**What is being asked**
Work out how many lines in the entries contain the string "import", and give nothing but that number.

**Entries shown**
- - - - -

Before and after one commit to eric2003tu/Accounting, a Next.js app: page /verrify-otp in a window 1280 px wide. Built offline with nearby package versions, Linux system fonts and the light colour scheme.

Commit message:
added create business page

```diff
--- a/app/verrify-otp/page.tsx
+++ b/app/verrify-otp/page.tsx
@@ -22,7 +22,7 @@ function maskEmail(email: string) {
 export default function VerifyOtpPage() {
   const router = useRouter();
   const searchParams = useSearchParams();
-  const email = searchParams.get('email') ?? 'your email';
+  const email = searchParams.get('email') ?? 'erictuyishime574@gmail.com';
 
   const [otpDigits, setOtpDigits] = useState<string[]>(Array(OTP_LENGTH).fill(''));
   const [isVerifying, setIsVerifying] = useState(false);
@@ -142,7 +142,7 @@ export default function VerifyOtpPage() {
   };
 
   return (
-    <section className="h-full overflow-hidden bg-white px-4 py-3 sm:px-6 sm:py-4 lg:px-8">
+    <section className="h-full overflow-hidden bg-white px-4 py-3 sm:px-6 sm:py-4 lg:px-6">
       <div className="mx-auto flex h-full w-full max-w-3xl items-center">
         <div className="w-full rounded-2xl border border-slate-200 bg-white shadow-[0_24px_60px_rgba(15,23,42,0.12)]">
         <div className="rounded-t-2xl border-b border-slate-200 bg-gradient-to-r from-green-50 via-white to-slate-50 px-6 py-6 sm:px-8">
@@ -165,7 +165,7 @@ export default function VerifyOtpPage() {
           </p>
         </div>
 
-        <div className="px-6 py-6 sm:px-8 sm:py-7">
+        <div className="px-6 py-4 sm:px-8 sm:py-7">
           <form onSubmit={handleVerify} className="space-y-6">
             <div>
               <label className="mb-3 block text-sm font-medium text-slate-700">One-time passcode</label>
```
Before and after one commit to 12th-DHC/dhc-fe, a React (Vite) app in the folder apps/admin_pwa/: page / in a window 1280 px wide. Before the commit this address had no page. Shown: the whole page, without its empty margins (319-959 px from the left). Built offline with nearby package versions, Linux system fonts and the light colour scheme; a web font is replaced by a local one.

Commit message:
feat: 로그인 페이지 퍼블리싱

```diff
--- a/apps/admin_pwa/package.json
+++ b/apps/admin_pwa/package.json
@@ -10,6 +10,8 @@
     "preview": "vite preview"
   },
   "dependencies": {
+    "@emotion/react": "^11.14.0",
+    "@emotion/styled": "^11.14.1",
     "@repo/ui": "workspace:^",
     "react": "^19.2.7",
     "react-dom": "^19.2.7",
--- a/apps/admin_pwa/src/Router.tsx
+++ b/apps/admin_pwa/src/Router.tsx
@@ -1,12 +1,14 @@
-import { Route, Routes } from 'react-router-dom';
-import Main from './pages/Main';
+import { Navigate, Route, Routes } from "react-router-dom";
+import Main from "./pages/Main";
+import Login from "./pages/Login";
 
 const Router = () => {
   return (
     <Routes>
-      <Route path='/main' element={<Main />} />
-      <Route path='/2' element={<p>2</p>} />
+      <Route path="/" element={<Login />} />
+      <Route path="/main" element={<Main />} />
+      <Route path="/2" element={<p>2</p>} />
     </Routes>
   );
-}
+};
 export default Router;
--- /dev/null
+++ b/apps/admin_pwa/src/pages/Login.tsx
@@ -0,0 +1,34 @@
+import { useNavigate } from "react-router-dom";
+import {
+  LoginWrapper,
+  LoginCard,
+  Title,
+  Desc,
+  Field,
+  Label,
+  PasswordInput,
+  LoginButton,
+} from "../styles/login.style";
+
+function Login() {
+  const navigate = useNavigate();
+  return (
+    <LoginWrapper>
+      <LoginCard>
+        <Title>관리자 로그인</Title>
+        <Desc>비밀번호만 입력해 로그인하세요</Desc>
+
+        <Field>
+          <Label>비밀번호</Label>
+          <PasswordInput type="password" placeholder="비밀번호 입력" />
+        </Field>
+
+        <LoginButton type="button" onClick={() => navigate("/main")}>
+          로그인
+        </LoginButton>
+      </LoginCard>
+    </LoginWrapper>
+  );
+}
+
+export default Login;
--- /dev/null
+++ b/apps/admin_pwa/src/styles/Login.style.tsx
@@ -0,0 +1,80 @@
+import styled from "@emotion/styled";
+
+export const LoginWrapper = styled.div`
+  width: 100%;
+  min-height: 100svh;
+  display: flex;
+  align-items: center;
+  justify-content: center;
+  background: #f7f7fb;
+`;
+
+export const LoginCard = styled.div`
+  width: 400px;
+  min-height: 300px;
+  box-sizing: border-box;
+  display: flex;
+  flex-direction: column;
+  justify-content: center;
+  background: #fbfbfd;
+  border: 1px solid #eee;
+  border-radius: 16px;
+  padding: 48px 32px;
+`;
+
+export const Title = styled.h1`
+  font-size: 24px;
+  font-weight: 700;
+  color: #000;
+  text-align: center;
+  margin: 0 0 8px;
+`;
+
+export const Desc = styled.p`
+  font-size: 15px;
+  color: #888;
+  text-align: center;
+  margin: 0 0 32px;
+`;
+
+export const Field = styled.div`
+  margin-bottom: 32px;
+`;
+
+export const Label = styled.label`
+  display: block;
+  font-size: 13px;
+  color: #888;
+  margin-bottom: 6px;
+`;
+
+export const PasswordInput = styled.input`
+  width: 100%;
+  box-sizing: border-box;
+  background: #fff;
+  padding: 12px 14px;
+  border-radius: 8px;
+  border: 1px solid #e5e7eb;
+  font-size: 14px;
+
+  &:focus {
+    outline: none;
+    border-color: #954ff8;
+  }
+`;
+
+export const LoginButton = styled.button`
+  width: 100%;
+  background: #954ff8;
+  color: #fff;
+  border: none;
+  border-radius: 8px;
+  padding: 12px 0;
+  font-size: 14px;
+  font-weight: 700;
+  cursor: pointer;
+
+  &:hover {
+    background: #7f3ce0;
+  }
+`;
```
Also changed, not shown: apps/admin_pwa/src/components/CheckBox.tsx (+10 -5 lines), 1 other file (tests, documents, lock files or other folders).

- - - - -

**Task output**
8